- _Exercise prompt_
Scan the listing below and copy each line holding the word "Helvetica".

(Source information begins)

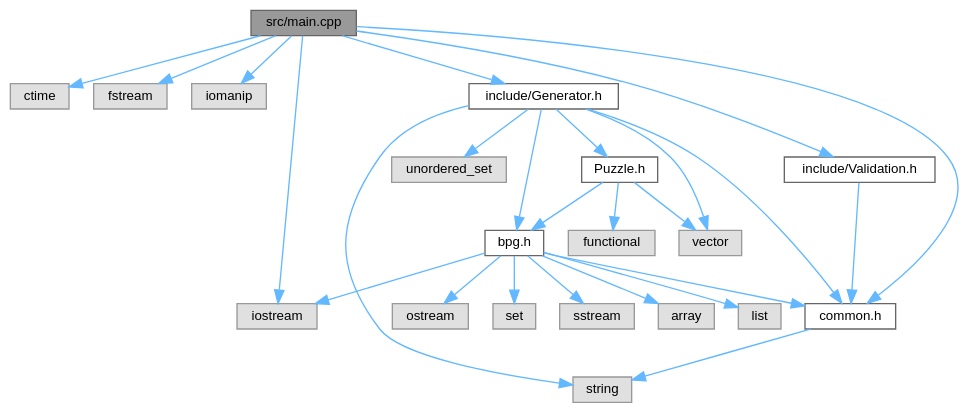
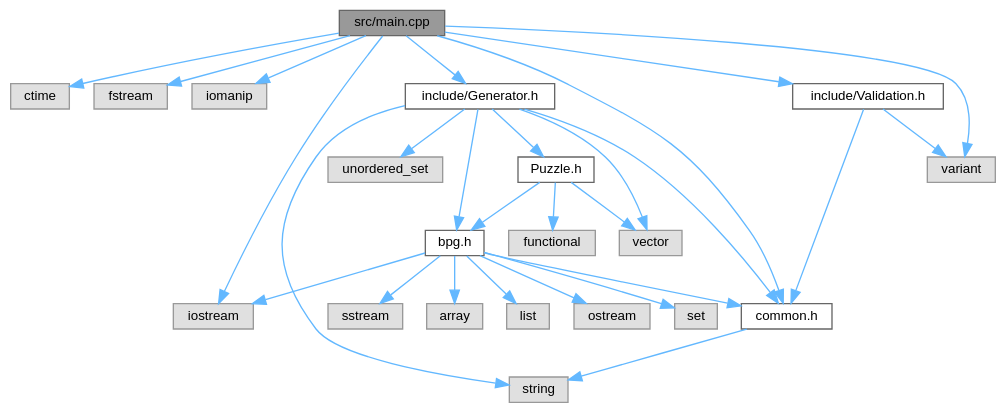
Before and after one commit to Dio720/Battleship-Puzzle-Game-Generator-docs: the diagram in docs/main_8cpp__incl.dot, drawn with Graphviz. The commit also changed 15 other files, not shown here.

```diff
--- a/docs/main_8cpp__incl.dot
+++ b/docs/main_8cpp__incl.dot
@@ -1,51 +1,54 @@
 digraph "src/main.cpp"
 {
  // LATEX_PDF_SIZE
   bgcolor="transparent";
   edge [fontname=Helvetica,fontsize=10,labelfontname=Helvetica,labelfontsize=10];
   node [fontname=Helvetica,fontsize=10,shape=box,height=0.2,width=0.4];
   Node1 [id="Node000001",label="src/main.cpp",height=0.2,width=0.4,color="gray40", fillcolor="grey60", style="filled", fontcolor="black",tooltip="Battleship Puzzle Generator."];
   Node1 -> Node2 [id="edge1_Node000001_Node000002",color="steelblue1",style="solid",tooltip=" "];
   Node2 [id="Node000002",label="ctime",height=0.2,width=0.4,color="grey60", fillcolor="#E0E0E0", style="filled",tooltip=" "];
   Node1 -> Node3 [id="edge2_Node000001_Node000003",color="steelblue1",style="solid",tooltip=" "];
   Node3 [id="Node000003",label="fstream",height=0.2,width=0.4,color="grey60", fillcolor="#E0E0E0", style="filled",tooltip=" "];
   Node1 -> Node4 [id="edge3_Node000001_Node000004",color="steelblue1",style="solid",tooltip=" "];
   Node4 [id="Node000004",label="iomanip",height=0.2,width=0.4,color="grey60", fillcolor="#E0E0E0", style="filled",tooltip=" "];
   Node1 -> Node5 [id="edge4_Node000001_Node000005",color="steelblue1",style="solid",tooltip=" "];
   Node5 [id="Node000005",label="iostream",height=0.2,width=0.4,color="grey60", fillcolor="#E0E0E0", style="filled",tooltip=" "];
   Node1 -> Node6 [id="edge5_Node000001_Node000006",color="steelblue1",style="solid",tooltip=" "];
-  Node6 [id="Node000006",label="include/Generator.h",height=0.2,width=0.4,color="grey40", fillcolor="white", style="filled",URL="$_generator_8h.html",tooltip=" "];
-  Node6 -> Node7 [id="edge6_Node000006_Node000007",color="steelblue1",style="solid",tooltip=" "];
-  Node7 [id="Node000007",label="string",height=0.2,width=0.4,color="grey60", fillcolor="#E0E0E0", style="filled",tooltip=" "];
-  Node6 -> Node8 [id="edge7_Node000006_Node000008",color="steelblue1",style="solid",tooltip=" "];
-  Node8 [id="Node000008",label="vector",height=0.2,width=0.4,color="grey60", fillcolor="#E0E0E0", style="filled",tooltip=" "];
-  Node6 -> Node9 [id="edge8_Node000006_Node000009",color="steelblue1",style="solid",tooltip=" "];
-  Node9 [id="Node000009",label="Puzzle.h",height=0.2,width=0.4,color="grey40", fillcolor="white", style="filled",URL="$_puzzle_8h.html",tooltip=" "];
-  Node9 -> Node10 [id="edge9_Node000009_Node000010",color="steelblue1",style="solid",tooltip=" "];
-  Node10 [id="Node000010",label="functional",height=0.2,width=0.4,color="grey60", fillcolor="#E0E0E0", style="filled",tooltip=" "];
-  Node9 -> Node8 [id="edge10_Node000009_Node000008",color="steelblue1",style="solid",tooltip=" "];
-  Node9 -> Node11 [id="edge11_Node000009_Node000011",color="steelblue1",style="solid",tooltip=" "];
-  Node11 [id="Node000011",label="bpg.h",height=0.2,width=0.4,color="grey40", fillcolor="white", style="filled",URL="$bpg_8h.html",tooltip=" "];
-  Node11 -> Node12 [id="edge12_Node000011_Node000012",color="steelblue1",style="solid",tooltip=" "];
-  Node12 [id="Node000012",label="array",height=0.2,width=0.4,color="grey60", fillcolor="#E0E0E0", style="filled",tooltip=" "];
-  Node11 -> Node5 [id="edge13_Node000011_Node000005",color="steelblue1",style="solid",tooltip=" "];
-  Node11 -> Node13 [id="edge14_Node000011_Node000013",color="steelblue1",style="solid",tooltip=" "];
-  Node13 [id="Node000013",label="list",height=0.2,width=0.4,color="grey60", fillcolor="#E0E0E0", style="filled",tooltip=" "];
-  Node11 -> Node14 [id="edge15_Node000011_Node000014",color="steelblue1",style="solid",tooltip=" "];
-  Node14 [id="Node000014",label="ostream",height=0.2,width=0.4,color="grey60", fillcolor="#E0E0E0", style="filled",tooltip=" "];
-  Node11 -> Node15 [id="edge16_Node000011_Node000015",color="steelblue1",style="solid",tooltip=" "];
-  Node15 [id="Node000015",label="set",height=0.2,width=0.4,color="grey60", fillcolor="#E0E0E0", style="filled",tooltip=" "];
-  Node11 -> Node16 [id="edge17_Node000011_Node000016",color="steelblue1",style="solid",tooltip=" "];
-  Node16 [id="Node000016",label="sstream",height=0.2,width=0.4,color="grey60", fillcolor="#E0E0E0", style="filled",tooltip=" "];
-  Node11 -> Node17 [id="edge18_Node000011_Node000017",color="steelblue1",style="solid",tooltip=" "];
-  Node17 [id="Node000017",label="common.h",height=0.2,width=0.4,color="grey40", fillcolor="white", style="filled",URL="$common_8h.html",tooltip=" "];
-  Node17 -> Node7 [id="edge19_Node000017_Node000007",color="steelblue1",style="solid",tooltip=" "];
-  Node6 -> Node11 [id="edge20_Node000006_Node000011",color="steelblue1",style="solid",tooltip=" "];
-  Node6 -> Node17 [id="edge21_Node000006_Node000017",color="steelblue1",style="solid",tooltip=" "];
-  Node6 -> Node18 [id="edge22_Node000006_Node000018",color="steelblue1",style="solid",tooltip=" "];
-  Node18 [id="Node000018",label="unordered_set",height=0.2,width=0.4,color="grey60", fillcolor="#E0E0E0", style="filled",tooltip=" "];
-  Node1 -> Node19 [id="edge23_Node000001_Node000019",color="steelblue1",style="solid",tooltip=" "];
-  Node19 [id="Node000019",label="include/Validation.h",height=0.2,width=0.4,color="grey40", fillcolor="white", style="filled",URL="$_validation_8h.html",tooltip=" "];
-  Node19 -> Node17 [id="edge24_Node000019_Node000017",color="steelblue1",style="solid",tooltip=" "];
-  Node1 -> Node17 [id="edge25_Node000001_Node000017",color="steelblue1",style="solid",tooltip=" "];
+  Node6 [id="Node000006",label="variant",height=0.2,width=0.4,color="grey60", fillcolor="#E0E0E0", style="filled",tooltip=" "];
+  Node1 -> Node7 [id="edge6_Node000001_Node000007",color="steelblue1",style="solid",tooltip=" "];
+  Node7 [id="Node000007",label="include/Generator.h",height=0.2,width=0.4,color="grey40", fillcolor="white", style="filled",URL="$_generator_8h.html",tooltip=" "];
+  Node7 -> Node8 [id="edge7_Node000007_Node000008",color="steelblue1",style="solid",tooltip=" "];
+  Node8 [id="Node000008",label="string",height=0.2,width=0.4,color="grey60", fillcolor="#E0E0E0", style="filled",tooltip=" "];
+  Node7 -> Node9 [id="edge8_Node000007_Node000009",color="steelblue1",style="solid",tooltip=" "];
+  Node9 [id="Node000009",label="vector",height=0.2,width=0.4,color="grey60", fillcolor="#E0E0E0", style="filled",tooltip=" "];
+  Node7 -> Node10 [id="edge9_Node000007_Node000010",color="steelblue1",style="solid",tooltip=" "];
+  Node10 [id="Node000010",label="Puzzle.h",height=0.2,width=0.4,color="grey40", fillcolor="white", style="filled",URL="$_puzzle_8h.html",tooltip=" "];
+  Node10 -> Node11 [id="edge10_Node000010_Node000011",color="steelblue1",style="solid",tooltip=" "];
+  Node11 [id="Node000011",label="functional",height=0.2,width=0.4,color="grey60", fillcolor="#E0E0E0", style="filled",tooltip=" "];
+  Node10 -> Node9 [id="edge11_Node000010_Node000009",color="steelblue1",style="solid",tooltip=" "];
+  Node10 -> Node12 [id="edge12_Node000010_Node000012",color="steelblue1",style="solid",tooltip=" "];
+  Node12 [id="Node000012",label="bpg.h",height=0.2,width=0.4,color="grey40", fillcolor="white", style="filled",URL="$bpg_8h.html",tooltip=" "];
+  Node12 -> Node13 [id="edge13_Node000012_Node000013",color="steelblue1",style="solid",tooltip=" "];
+  Node13 [id="Node000013",label="array",height=0.2,width=0.4,color="grey60", fillcolor="#E0E0E0", style="filled",tooltip=" "];
+  Node12 -> Node5 [id="edge14_Node000012_Node000005",color="steelblue1",style="solid",tooltip=" "];
+  Node12 -> Node14 [id="edge15_Node000012_Node000014",color="steelblue1",style="solid",tooltip=" "];
+  Node14 [id="Node000014",label="list",height=0.2,width=0.4,color="grey60", fillcolor="#E0E0E0", style="filled",tooltip=" "];
+  Node12 -> Node15 [id="edge16_Node000012_Node000015",color="steelblue1",style="solid",tooltip=" "];
+  Node15 [id="Node000015",label="ostream",height=0.2,width=0.4,color="grey60", fillcolor="#E0E0E0", style="filled",tooltip=" "];
+  Node12 -> Node16 [id="edge17_Node000012_Node000016",color="steelblue1",style="solid",tooltip=" "];
+  Node16 [id="Node000016",label="set",height=0.2,width=0.4,color="grey60", fillcolor="#E0E0E0", style="filled",tooltip=" "];
+  Node12 -> Node17 [id="edge18_Node000012_Node000017",color="steelblue1",style="solid",tooltip=" "];
+  Node17 [id="Node000017",label="sstream",height=0.2,width=0.4,color="grey60", fillcolor="#E0E0E0", style="filled",tooltip=" "];
+  Node12 -> Node18 [id="edge19_Node000012_Node000018",color="steelblue1",style="solid",tooltip=" "];
+  Node18 [id="Node000018",label="common.h",height=0.2,width=0.4,color="grey40", fillcolor="white", style="filled",URL="$common_8h.html",tooltip=" "];
+  Node18 -> Node8 [id="edge20_Node000018_Node000008",color="steelblue1",style="solid",tooltip=" "];
+  Node7 -> Node12 [id="edge21_Node000007_Node000012",color="steelblue1",style="solid",tooltip=" "];
+  Node7 -> Node18 [id="edge22_Node000007_Node000018",color="steelblue1",style="solid",tooltip=" "];
+  Node7 -> Node19 [id="edge23_Node000007_Node000019",color="steelblue1",style="solid",tooltip=" "];
+  Node19 [id="Node000019",label="unordered_set",height=0.2,width=0.4,color="grey60", fillcolor="#E0E0E0", style="filled",tooltip=" "];
+  Node1 -> Node20 [id="edge24_Node000001_Node000020",color="steelblue1",style="solid",tooltip=" "];
+  Node20 [id="Node000020",label="include/Validation.h",height=0.2,width=0.4,color="grey40", fillcolor="white", style="filled",URL="$_validation_8h.html",tooltip=" "];
+  Node20 -> Node18 [id="edge25_Node000020_Node000018",color="steelblue1",style="solid",tooltip=" "];
+  Node20 -> Node6 [id="edge26_Node000020_Node000006",color="steelblue1",style="solid",tooltip=" "];
+  Node1 -> Node18 [id="edge27_Node000001_Node000018",color="steelblue1",style="solid",tooltip=" "];
 }
```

(Source information ends)

- _Answer for the task_
   edge [fontname=Helvetica,fontsize=10,labelfontname=Helvetica,labelfontsize=10];
   node [fontname=Helvetica,fontsize=10,shape=box,height=0.2,width=0.4];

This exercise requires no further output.